It is easy to forget that shrubs, perennials and annuals need to be fed regularly during their growing season. If they were fertilized only when you planted them, the plants are starving six weeks later. Their response to low nutrients is few flowers, weak growth and more susceptibility to insects and disease.
There are two ways to fertilize: if you water the plants regularly, use a granular fertilizer like 10-10-10, applying one pint per 100 square feet of flower bed. If the plants are not watered regularly, use a water soluble fertilizer (MiracleGro, Peters, etc) and fertilize regularly according to label directions.

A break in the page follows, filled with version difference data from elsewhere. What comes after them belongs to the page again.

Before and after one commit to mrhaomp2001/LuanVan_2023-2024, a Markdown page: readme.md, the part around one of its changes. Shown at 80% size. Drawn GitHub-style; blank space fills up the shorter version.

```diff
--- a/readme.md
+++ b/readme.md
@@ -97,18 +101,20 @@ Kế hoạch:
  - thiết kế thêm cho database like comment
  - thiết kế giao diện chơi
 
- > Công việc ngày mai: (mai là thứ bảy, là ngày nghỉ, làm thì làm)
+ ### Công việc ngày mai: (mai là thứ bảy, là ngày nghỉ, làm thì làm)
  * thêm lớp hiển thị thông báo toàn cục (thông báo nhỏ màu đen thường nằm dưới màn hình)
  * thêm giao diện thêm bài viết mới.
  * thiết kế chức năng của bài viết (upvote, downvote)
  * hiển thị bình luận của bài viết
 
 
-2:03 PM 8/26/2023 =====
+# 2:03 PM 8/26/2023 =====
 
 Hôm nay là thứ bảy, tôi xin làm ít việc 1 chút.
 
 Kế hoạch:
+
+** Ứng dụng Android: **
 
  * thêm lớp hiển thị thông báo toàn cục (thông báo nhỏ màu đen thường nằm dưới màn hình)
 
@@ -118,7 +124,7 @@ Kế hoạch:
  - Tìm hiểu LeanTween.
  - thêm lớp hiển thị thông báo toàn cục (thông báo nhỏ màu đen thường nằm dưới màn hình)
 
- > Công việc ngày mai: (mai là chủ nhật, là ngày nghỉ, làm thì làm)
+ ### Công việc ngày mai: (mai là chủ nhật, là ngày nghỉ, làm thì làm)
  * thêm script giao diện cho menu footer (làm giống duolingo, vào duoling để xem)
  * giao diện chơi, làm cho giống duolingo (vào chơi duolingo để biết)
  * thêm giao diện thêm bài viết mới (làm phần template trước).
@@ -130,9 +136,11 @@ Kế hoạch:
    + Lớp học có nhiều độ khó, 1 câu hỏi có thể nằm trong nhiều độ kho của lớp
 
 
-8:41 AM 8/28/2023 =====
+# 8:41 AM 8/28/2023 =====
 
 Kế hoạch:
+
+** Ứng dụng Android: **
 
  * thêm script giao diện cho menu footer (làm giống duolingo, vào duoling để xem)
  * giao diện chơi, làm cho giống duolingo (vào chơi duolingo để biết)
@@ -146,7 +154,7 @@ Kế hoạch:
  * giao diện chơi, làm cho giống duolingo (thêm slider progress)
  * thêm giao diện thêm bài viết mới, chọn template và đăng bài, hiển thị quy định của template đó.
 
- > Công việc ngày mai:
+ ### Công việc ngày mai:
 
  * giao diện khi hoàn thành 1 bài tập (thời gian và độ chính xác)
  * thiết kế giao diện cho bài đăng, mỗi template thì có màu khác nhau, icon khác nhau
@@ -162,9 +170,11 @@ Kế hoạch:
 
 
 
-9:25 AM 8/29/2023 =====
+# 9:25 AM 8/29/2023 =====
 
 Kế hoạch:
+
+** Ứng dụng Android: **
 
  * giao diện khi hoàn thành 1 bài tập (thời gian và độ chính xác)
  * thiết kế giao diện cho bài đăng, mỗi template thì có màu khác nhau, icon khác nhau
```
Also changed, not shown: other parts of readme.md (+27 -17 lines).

Fertilizing shrubs takes place two or three times each year: usually in March, May and July. Remember that fertilizing will not make up for other problems such as soil that is constantly moist or dry, or compacted or overly acid or alkaline. Check the planting site and correct any existing problems first. Older plants or where more growth is not desired may be given only a March application of fertilizer.
Remember the numbers on fertilizer refer to the percent of that nutrient. For example: 12-4-8 means 12% nitrogen, 4% phosphorous, and 8% potassium. These three numbers indicate a complete fertilizer. Slow release fertilizer are more expensive but require less time in the garden. Always follow package directions carefully.
The rate of application depends on the numbers on the package. 12-4-8 or 16-4-8 may be applied for example, to a three foot shrub at the rate of 6 teaspoons or 2 tablespoons. A shrub less than 12 inches in height receives one teaspoon of fertilizer only.
Fertilizers are sold as an 8% or 10% ratio such as 8-8-8 or 10-10-10 should be applied at the rate of one level tablespoon per each foot of height. Shrubs less than 12 inches only receive a heaping teaspoon of fertilizer.
CAUTION ABOUT FERTILIZATION: A pile of fertilizer in one spot will dissolve into the soil and burn the roots. It must be sprinkled lightly around the plant. Further suggestions:
• stay 6 inches away from main stems of the plant
• distribute fertilizer granules beyond the drip line of shrubs because the roots extend beyond the drip line.